This paper investigates how projects are managed by the case company and identifies potential for improvement.

2.     Literature Review

2.1.   Some Project Management Issues of ERP Implementation Projects

Project manager: It is crucial to involve project managers in all the phases of the project (Bancroft et al., 1998). In the author’s experience it can be a challenge to achieve such constant involvement if project management is delivered by a consultancy. Clients are sometimes tempted to minimize the time spent by the external project management to minimise direct project cost.

Project duration: Sauer and Cuthbertson found in their survey of UK Information Technology (IT) projects that the ideal project duration is between three and six months (Sauer and Cuthbertson, 2003). Most ERP implementation projects exceed this recommended duration, due to the complexity (see below) of such projects. PMP Research UK did a survey on the project duration of such ERP projects, asking enterprises what duration they had experienced or were expecting: “70% of our sample believed that anything from 6 months to two years was about right” (PMP Research, 2001, p.1).

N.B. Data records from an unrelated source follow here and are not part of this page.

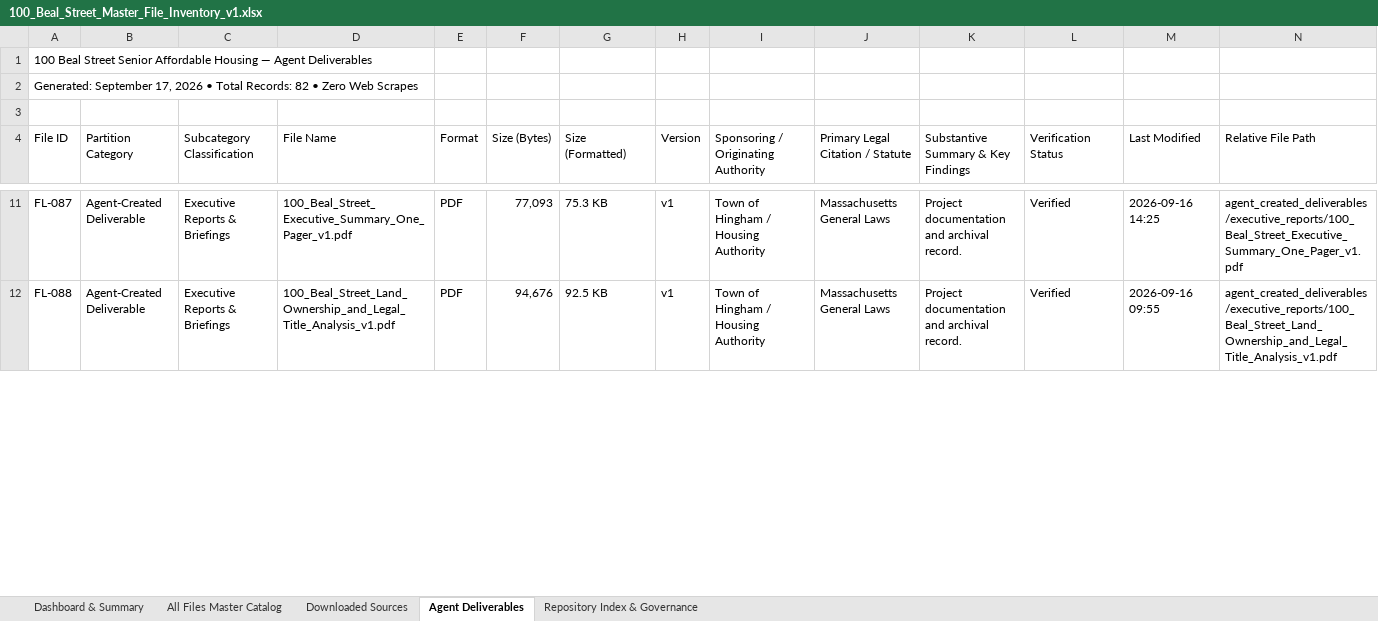
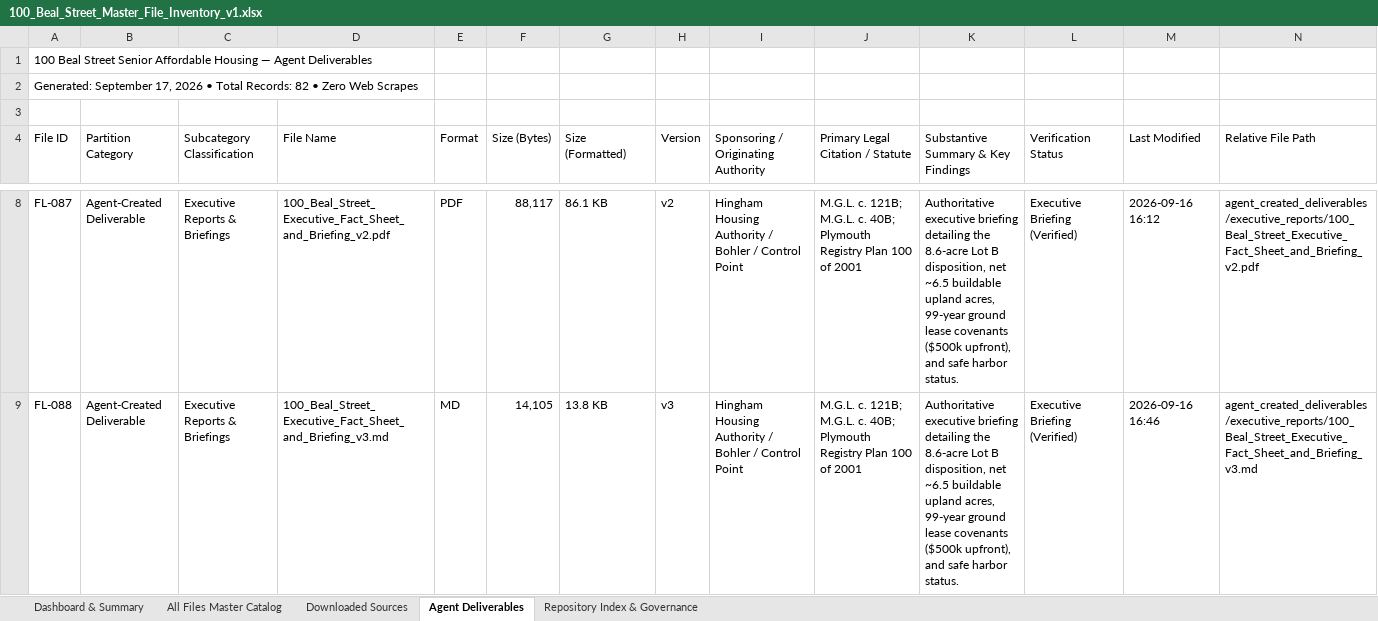
Before and after one commit to seanbuilds/beal-street-senior-affordable-housing, an Excel workbook: 100_Beal_Street_Master_File_Inventory_v1.xlsx, sheet Agent Deliverables, drawn as a sheet; only a part is shown, gaps mark what is left out; values as stored, in another font and other column widths than the file's, no cell formats; addresses are those after the commit; the diff covers the shown part only; the diff names each change by its address in the sheet, - before the commit and + after, or states it on an @@ line.

Commit message:
Add formal project records schema, technical architecture, lessons learned, and updated master Excel inventory

```diff
--- a/100_Beal_Street_Master_File_Inventory_v1.xlsx (sheet Agent Deliverables)
+++ b/100_Beal_Street_Master_File_Inventory_v1.xlsx (sheet Agent Deliverables)
-D8 (File Name): 100_Beal_Street_Executive_Summary_One_Pager_v1.pdf
+D8 (File Name): 100_Beal_Street_Executive_Fact_Sheet_and_Briefing_v2.pdf
-F8 (Size (Bytes)): 77,093
+F8 (Size (Bytes)): 88,117
-G8 (Size (Formatted)): 75.3 KB
+G8 (Size (Formatted)): 86.1 KB
-H8 (Version): v1
+H8 (Version): v2
-I8:I9: Town of Hingham / Housing Authority
+I8:I9: Hingham Housing Authority / Bohler / Control Point
-J8:J9 (Primary Legal Citation / Statute): Massachusetts General Laws
+J8:J9 (Primary Legal Citation / Statute): M.G.L. c. 121B; M.G.L. c. 40B; Plymouth Registry Plan 100 of 2001
-K8:K9: Project documentation and archival record.
+K8:K9: Authoritative executive briefing detailing the 8.6-acre Lot B disposition, net ~6.5 buildable upland acres, 99-year ground lease covenants ($500k upfront), and safe harbor status.
-L8:L9 (Verification Status): Verified
+L8:L9 (Verification Status): Executive Briefing (Verified)
-M8 (Last Modified): 2026-09-16 14:25
+M8 (Last Modified): 2026-09-16 16:12
-N8 (Relative File Path): agent_created_deliverables/executive_reports/100_Beal_Street_Executive_Summary_One_Pager_v1.pdf
+N8 (Relative File Path): agent_created_deliverables/executive_reports/100_Beal_Street_Executive_Fact_Sheet_and_Briefing_v2.pdf
-D9 (File Name): 100_Beal_Street_Land_Ownership_and_Legal_Title_Analysis_v1.pdf
+D9 (File Name): 100_Beal_Street_Executive_Fact_Sheet_and_Briefing_v3.md
-E9 (Format): PDF
+E9 (Format): MD
-F9 (Size (Bytes)): 94,676
+F9 (Size (Bytes)): 14,105
-G9 (Size (Formatted)): 92.5 KB
+G9 (Size (Formatted)): 13.8 KB
-H9 (Version): v1
+H9 (Version): v3
-M9 (Last Modified): 2026-09-16 09:55
+M9 (Last Modified): 2026-09-16 16:46
-N9 (Relative File Path): agent_created_deliverables/executive_reports/100_Beal_Street_Land_Ownership_and_Legal_Title_Analysis_v1.pdf
+N9 (Relative File Path): agent_created_deliverables/executive_reports/100_Beal_Street_Executive_Fact_Sheet_and_Briefing_v3.md
```
Also changed, not shown: 3 added rows, 3 removed rows and 524 edited cells elsewhere in this sheet, sheet All Files Master Catalog, sheet Downloaded Sources, sheet Repository Index & Governance, sheet Dashboard & Summary, cell formats, 3 other files.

Task complexity: By listing the tasks of ERP implementation projects it can be seen that such projects are as much business modelling projects as they are IT projects. This makes them more difficult to handle; Grover et al. (1995) found in their research business modelling problems (e.g. the lack of an appropriate business process re-engineering methodology) as much as IT specific problems (e.g. a limited information systems application infrastructure).

A list of the major tasks in ERP projects confirms the business modelling / IT duality.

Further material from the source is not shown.